Problem requirements - Write out the data exactly as given, dropping every picture.

------------------------------

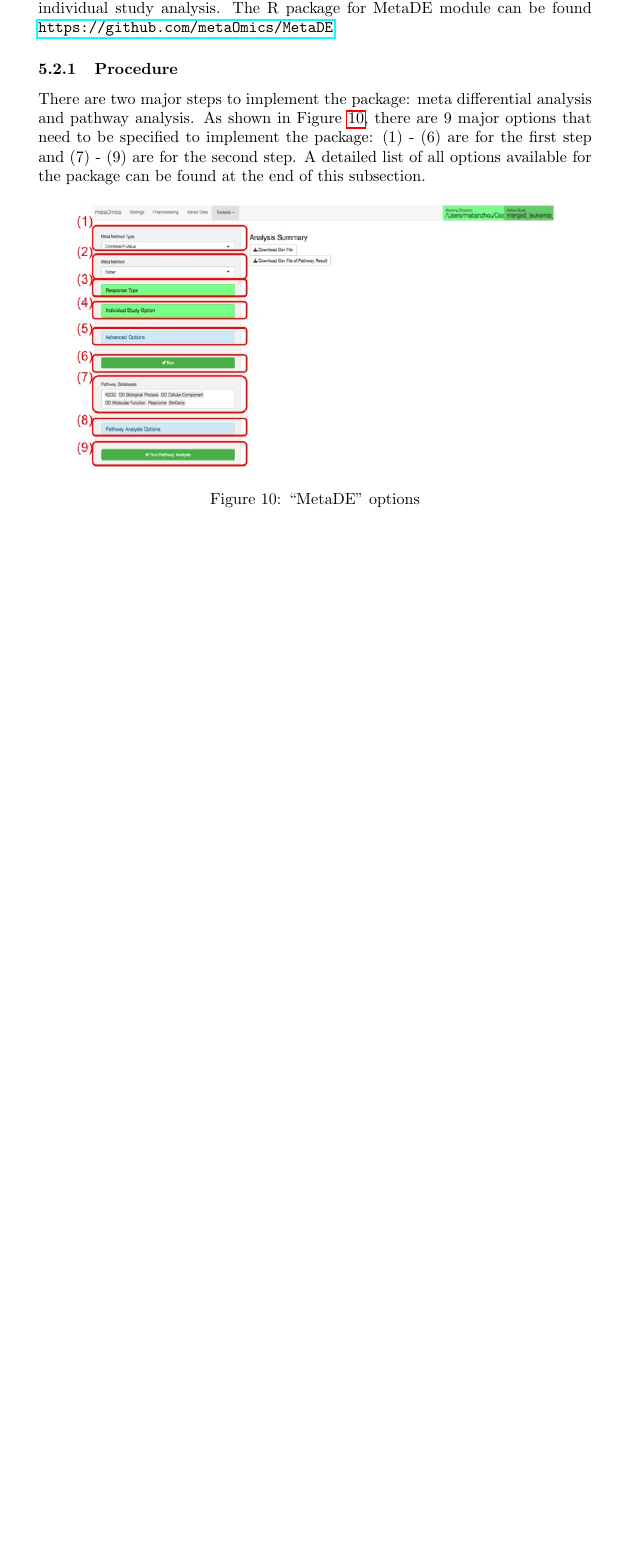
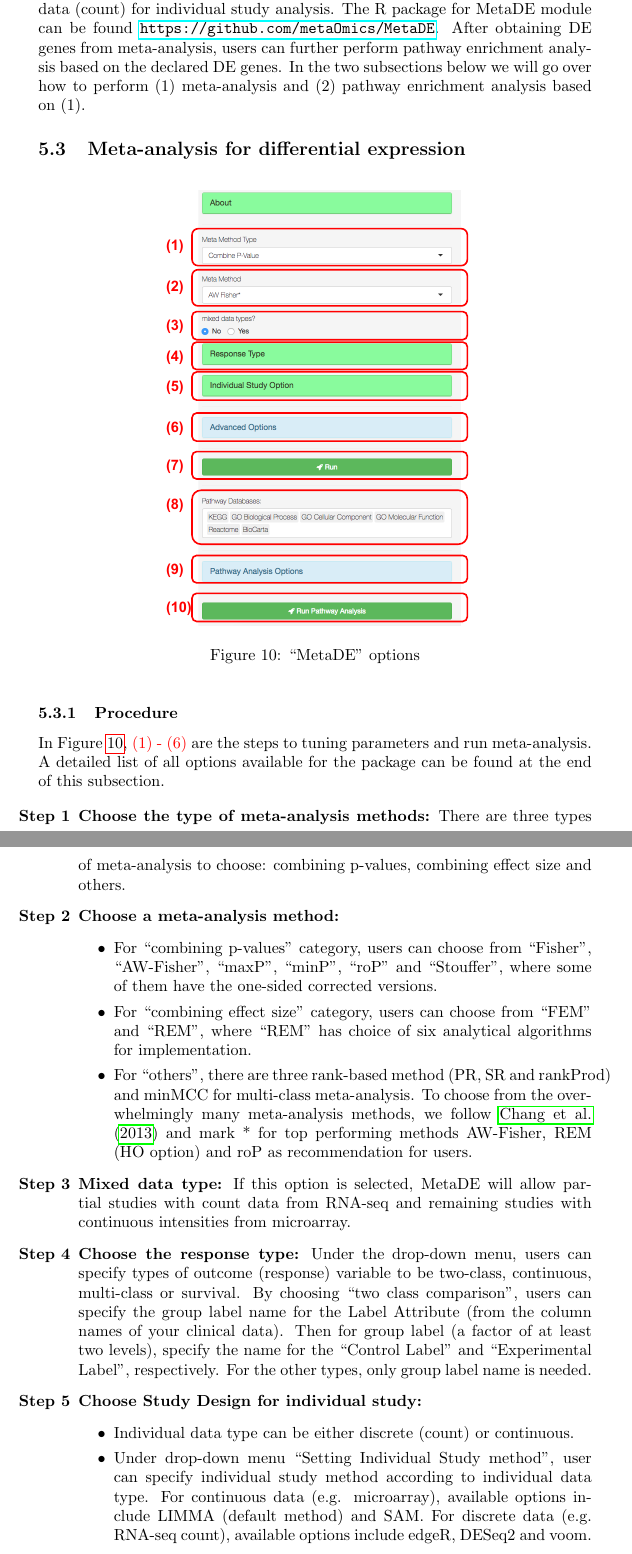
Before and after one commit to metaOmic/tutorial, a LaTeX document (metaOmics_turtorial.tex, which reads content/metaDE.tex): part of page 17 of 44 before the commit and two parts of pages 17 and 18 of 46 after it, the two joined at a grey line, cut so that both start at the same text, the shorter picture padded with empty space. Compiled offline with pdfLaTeX.

Commit message:
up to metaDE first half

```diff
--- a/content/metaDE.tex
+++ b/content/metaDE.tex
@@ -1,17 +1,66 @@
 \subsection{MetaDE}
 
-MetaDE package implements 12 major meta-analysis methods for differential expression analysis falling into 3 main categories: combining p-values, combining effect sizes and others (e.g. combining ranks, etc.). Depending on the types of outcome, the package can perform two class comparison, multi-class comparison, association with continuous or survival outcome. The package allows the input of either microarray (continuous intensity) or RNA-seq data (count) for individual study analysis.
+MetaDE package implements 12 major meta-analysis methods for differential expression analysis falling into 3 main categories: combining p-values, combining effect sizes and others (e.g. combining ranks, etc.). Depending on the types of outcome, the package can perform two class comparison, multi-class comparison, association with continuous or survival outcome. The package allows the input of either microarray (continuous intensity) and/or RNA-seq data (count) for individual study analysis.
 The R package for MetaDE module can be found \url{https://github.com/metaOmics/MetaDE}.
+After obtaining DE genes from meta-analysis,
+users can further perform pathway enrichment analysis based on the declared DE genes.
+In the two subsections below we will go over how to perform (1) meta-analysis and (2) pathway enrichment analysis based on (1).
 
-\subsubsection{Procedure}
 
-There are two major steps to implement the package: meta differential analysis and pathway analysis. As shown in Figure \ref{fig:MetaDEoption}, there are 9 major options that need to be specified to implement the package: (1) - (6) are for the first step and (7) - (9) are for the second step. A detailed list of all options available for the package can be found at the end of this subsection.
-%In this tutorial, we will demonstrate the MetaDE pipeline step by step using two meta-analysis methods: Fisher's method and Adaptively weighted Fisher's method (AW-Fisher). Please refer to \cite{fisher1925statistical} and \cite{li2011adaptively} for details of these two methods. .
+\subsection{Meta-analysis for differential expression}
 
 \begin{figure}[H]
 \begin{center}
-\includegraphics[scale=0.45]{./figure/metaDE/metaDEoption.jpg}
+\includegraphics[scale=0.5]{./figure/metaDE/metaDEoption.pdf}
 \caption{``MetaDE" options}
 \label{fig:MetaDEoption}
 \end{center}
 \end{figure}
+
+\subsubsection{Procedure}
+In Figure~\ref{fig:MetaDEoption},
+{\color{red} (1) - (6)} are the steps to tuning parameters and run meta-analysis.
+A detailed list of all options available for the package can be found at the end of this subsection.
+
+\begin{steps}
+\item \textbf{Choose the type of meta-analysis methods:}
+There are three types of meta-analysis to choose:
+combining p-values, combining effect size and others.
+
+\item \textbf{Choose a meta-analysis method:}
+\begin{itemize}
+\item For ``combining p-values" category,
+users can choose from ``Fisher", ``AW-Fisher", ``maxP", ``minP", ``roP" and ``Stouffer",
+where some of them have the one-sided corrected versions.
+
+\item For ``combining effect size" category,
+users can choose from ``FEM" and ``REM",
+where ``REM" has choice of six analytical algorithms for implementation.
+
+\item For ``others",
+there are three rank-based method (PR, SR and rankProd) and minMCC for multi-class meta-analysis.
+To choose from the overwhelmingly many meta-analysis methods,
+we follow \cite{chang2013meta} and mark * for top performing methods AW-Fisher, REM (HO option) and roP as recommendation for users.
+\end{itemize}
+
+\item \textbf{Mixed data type:}
+If this option is selected,
+MetaDE will allow partial studies with count data from RNA-seq and remaining studies with continuous intensities from microarray.
+
+\item \textbf{Choose the response type:}
+Under the drop-down menu,
+users can specify types of outcome (response) variable to be two-class, continuous, multi-class or survival.
+By choosing ``two class comparison",
+users can specify the group label name for the Label Attribute (from the column names of your clinical data).
+Then for group label (a factor of at least two levels),
+specify the name for the ``Control Label" and ``Experimental Label", respectively.
+For the other types, only group label name is needed.
+
+\item \textbf{Choose Study Design for individual study:}
+\begin{itemize}
+\item Individual data type can be either discrete (count) or continuous.
+\item Under drop-down menu ``Setting Individual Study method", user can specify  individual study method according to individual data type.
+For continuous data (e.g. microarray), available options include LIMMA (default method) and SAM.
+For discrete data (e.g. RNA-seq count), available options include edgeR, DESeq2 and voom.
+\item The users can also specify whether each study is paired design or not.
+\end{itemize}
```
Also changed, not shown: reference.bib (+11 -0 lines), figure/metaDE/metaDEoption.pdf (added), figure/metaDE/metaDEoption.png (added), metaOmics_turtorial.bbl, content/metaDE.tex (13 more changed lines), 7 other files.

------------------------------

Solution below -
Before and after one commit to metaOmic/tutorial, a LaTeX document (metaOmics_turtorial.tex, which reads content/metaDE.tex): part of page 17 of 44 before the commit and two parts of pages 17 and 18 of 46 after it, the two joined at a grey line, cut so that both start at the same text, the shorter picture padded with empty space. Compiled offline with pdfLaTeX.

Commit message:
up to metaDE first half

```diff
--- a/content/metaDE.tex
+++ b/content/metaDE.tex
@@ -1,17 +1,66 @@
 \subsection{MetaDE}
 
-MetaDE package implements 12 major meta-analysis methods for differential expression analysis falling into 3 main categories: combining p-values, combining effect sizes and others (e.g. combining ranks, etc.). Depending on the types of outcome, the package can perform two class comparison, multi-class comparison, association with continuous or survival outcome. The package allows the input of either microarray (continuous intensity) or RNA-seq data (count) for individual study analysis.
+MetaDE package implements 12 major meta-analysis methods for differential expression analysis falling into 3 main categories: combining p-values, combining effect sizes and others (e.g. combining ranks, etc.). Depending on the types of outcome, the package can perform two class comparison, multi-class comparison, association with continuous or survival outcome. The package allows the input of either microarray (continuous intensity) and/or RNA-seq data (count) for individual study analysis.
 The R package for MetaDE module can be found \url{https://github.com/metaOmics/MetaDE}.
+After obtaining DE genes from meta-analysis,
+users can further perform pathway enrichment analysis based on the declared DE genes.
+In the two subsections below we will go over how to perform (1) meta-analysis and (2) pathway enrichment analysis based on (1).
 
-\subsubsection{Procedure}
 
-There are two major steps to implement the package: meta differential analysis and pathway analysis. As shown in Figure \ref{fig:MetaDEoption}, there are 9 major options that need to be specified to implement the package: (1) - (6) are for the first step and (7) - (9) are for the second step. A detailed list of all options available for the package can be found at the end of this subsection.
-%In this tutorial, we will demonstrate the MetaDE pipeline step by step using two meta-analysis methods: Fisher's method and Adaptively weighted Fisher's method (AW-Fisher). Please refer to \cite{fisher1925statistical} and \cite{li2011adaptively} for details of these two methods. .
+\subsection{Meta-analysis for differential expression}
 
 \begin{figure}[H]
 \begin{center}
-\includegraphics[scale=0.45]{./figure/metaDE/metaDEoption.jpg}
+\includegraphics[scale=0.5]{./figure/metaDE/metaDEoption.pdf}
 \caption{``MetaDE" options}
 \label{fig:MetaDEoption}
 \end{center}
 \end{figure}
+
+\subsubsection{Procedure}
+In Figure~\ref{fig:MetaDEoption},
+{\color{red} (1) - (6)} are the steps to tuning parameters and run meta-analysis.
+A detailed list of all options available for the package can be found at the end of this subsection.
+
+\begin{steps}
+\item \textbf{Choose the type of meta-analysis methods:}
+There are three types of meta-analysis to choose:
+combining p-values, combining effect size and others.
+
+\item \textbf{Choose a meta-analysis method:}
+\begin{itemize}
+\item For ``combining p-values" category,
+users can choose from ``Fisher", ``AW-Fisher", ``maxP", ``minP", ``roP" and ``Stouffer",
+where some of them have the one-sided corrected versions.
+
+\item For ``combining effect size" category,
+users can choose from ``FEM" and ``REM",
+where ``REM" has choice of six analytical algorithms for implementation.
+
+\item For ``others",
+there are three rank-based method (PR, SR and rankProd) and minMCC for multi-class meta-analysis.
+To choose from the overwhelmingly many meta-analysis methods,
+we follow \cite{chang2013meta} and mark * for top performing methods AW-Fisher, REM (HO option) and roP as recommendation for users.
+\end{itemize}
+
+\item \textbf{Mixed data type:}
+If this option is selected,
+MetaDE will allow partial studies with count data from RNA-seq and remaining studies with continuous intensities from microarray.
+
+\item \textbf{Choose the response type:}
+Under the drop-down menu,
+users can specify types of outcome (response) variable to be two-class, continuous, multi-class or survival.
+By choosing ``two class comparison",
+users can specify the group label name for the Label Attribute (from the column names of your clinical data).
+Then for group label (a factor of at least two levels),
+specify the name for the ``Control Label" and ``Experimental Label", respectively.
+For the other types, only group label name is needed.
+
+\item \textbf{Choose Study Design for individual study:}
+\begin{itemize}
+\item Individual data type can be either discrete (count) or continuous.
+\item Under drop-down menu ``Setting Individual Study method", user can specify  individual study method according to individual data type.
+For continuous data (e.g. microarray), available options include LIMMA (default method) and SAM.
+For discrete data (e.g. RNA-seq count), available options include edgeR, DESeq2 and voom.
+\item The users can also specify whether each study is paired design or not.
+\end{itemize}
```
Also changed, not shown: reference.bib (+11 -0 lines), figure/metaDE/metaDEoption.pdf (added), figure/metaDE/metaDEoption.png (added), metaOmics_turtorial.bbl, content/metaDE.tex (13 more changed lines), 7 other files.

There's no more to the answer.